Police officers outside the back of Royce Hall are pictured wearing riot gear. Law enforcement cleared the Palestine solidarity encampment at UCLA in the early hours of Thursday morning after a dispersal order was issued. (Brandon Morquecho/Photo editor)

By Alexandra Crosnoe

May 4, 2024 2:25 p.m.

This post was updated May 5 at 11:05 p.m.

Students denounced UCLA’s decision to have police sweep the Palestine solidarity encampment early Thursday morning, saying the degree of force was excessive on what they saw as peaceful protest.

Following an attack from counter-protesters on the encampment Tuesday night, UCPD ordered protesters within the Dickson Plaza Palestine solidarity encampment – which had been in place since April 25 – to disperse or face arrest late Wednesday afternoon. By around 1:20 a.m. Thursday, hundreds of police began to sweep the encampment, which the university had previously labeled “unlawful,” and ultimately arrested over 200 protesters within the camp.

Will Gracey, a fourth-year political science student, said he felt that the police intervention was unnecessary because protesters in the encampment were nonviolent. Police officers entered the encampment in riot gear, holding batons and guns with less-than-lethal rounds.

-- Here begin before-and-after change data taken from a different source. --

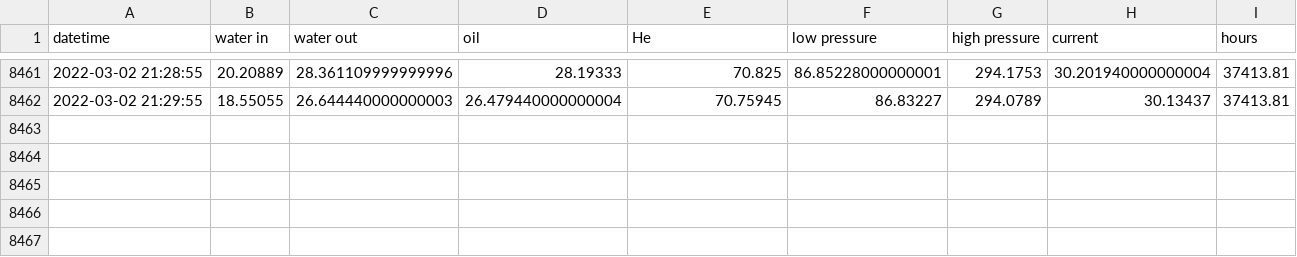
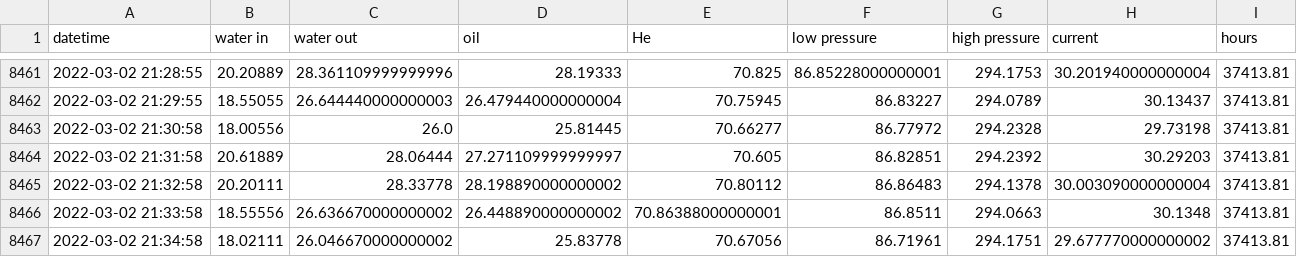
Before and after one commit to SciGEsN/SRC087, a CSV file: data/stat.csv, drawn as a sheet; only a part is shown, gaps mark what is left out.

```diff
--- a/data/stat.csv
+++ b/data/stat.csv
@@ -8462 +8462,6 @@ datetime,water in,water out,oil,He,low pressure,high pressure,current,hours
 2022-03-02 21:29:55,18.55055,26.644440000000003,26.479440000000004,70.75945,86.83227,294.0789,30.13437,37413.81
+2022-03-02 21:30:58,18.00556,26.0,25.81445,70.66277,86.77972,294.2328,29.73198,37413.81
+2022-03-02 21:31:58,20.61889,28.06444,27.271109999999997,70.605,86.82851,294.2392,30.29203,37413.81
+2022-03-02 21:32:58,20.20111,28.33778,28.198890000000002,70.80112,86.86483,294.1378,30.003090000000004,37413.81
+2022-03-02 21:33:58,18.55556,26.636670000000002,26.448890000000002,70.86388000000001,86.8511,294.0663,30.1348,37413.81
+2022-03-02 21:34:58,18.02111,26.046670000000002,25.83778,70.67056,86.71961,294.1751,29.677770000000002,37413.81
```
Also changed, not shown: data/P.csv, data/T2.csv, 9 other files.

“It’s a ridiculous amount of force for something they know poses no threat,” he said. “The only violence has been when people have attacked them.”

Marc Froimovich, a third-year geography/environmental studies and psychology student, said police should have instead used force Tuesday night when counter-protesters attacked the encampment. At least 25 encampment members were hospitalized in the prolonged absence of both UCPD and university-hired CSC security officials, a spokesperson from the UC Divest Coalition at UCLA said in a press conference. At 12:12 a.m. Wednesday, Mary Osako – the vice chancellor for strategic communications – said law enforcement had been called for immediate support, but police did not intervene until over two hours later.

“We saw CHP – the California Highway Patrol – we saw the LA County Sheriff’s Office and LAPD all mobilized to repress student free speech and protest,” Froimovich said. “Yet, not one of those three was mobilized anywhere when it was needed to be in order to stop violence being committed against a nonviolent protest.”

Honey Brown, a first-year theater student, also said police should have done more to protect the encampment in the early hours of Wednesday morning.

Brown added that although she did not object to police officers being on campus, she thought they should not have utilized force on those in the encampment.

Brown said she believed the protesters should not be charged because they were protesting peacefully. Froimovich also said criminal charges could have a long-term impact on students’ career prospects, despite them having protested peacefully. In addition to the legal ramifications protesters face, a Tuesday afternoon letter from UCLA also warned that students in the encampment could face suspension or expulsion if they refused to leave. As of Friday evening, the Daily Bruin was unable to confirm that UCLA has followed through with this warning.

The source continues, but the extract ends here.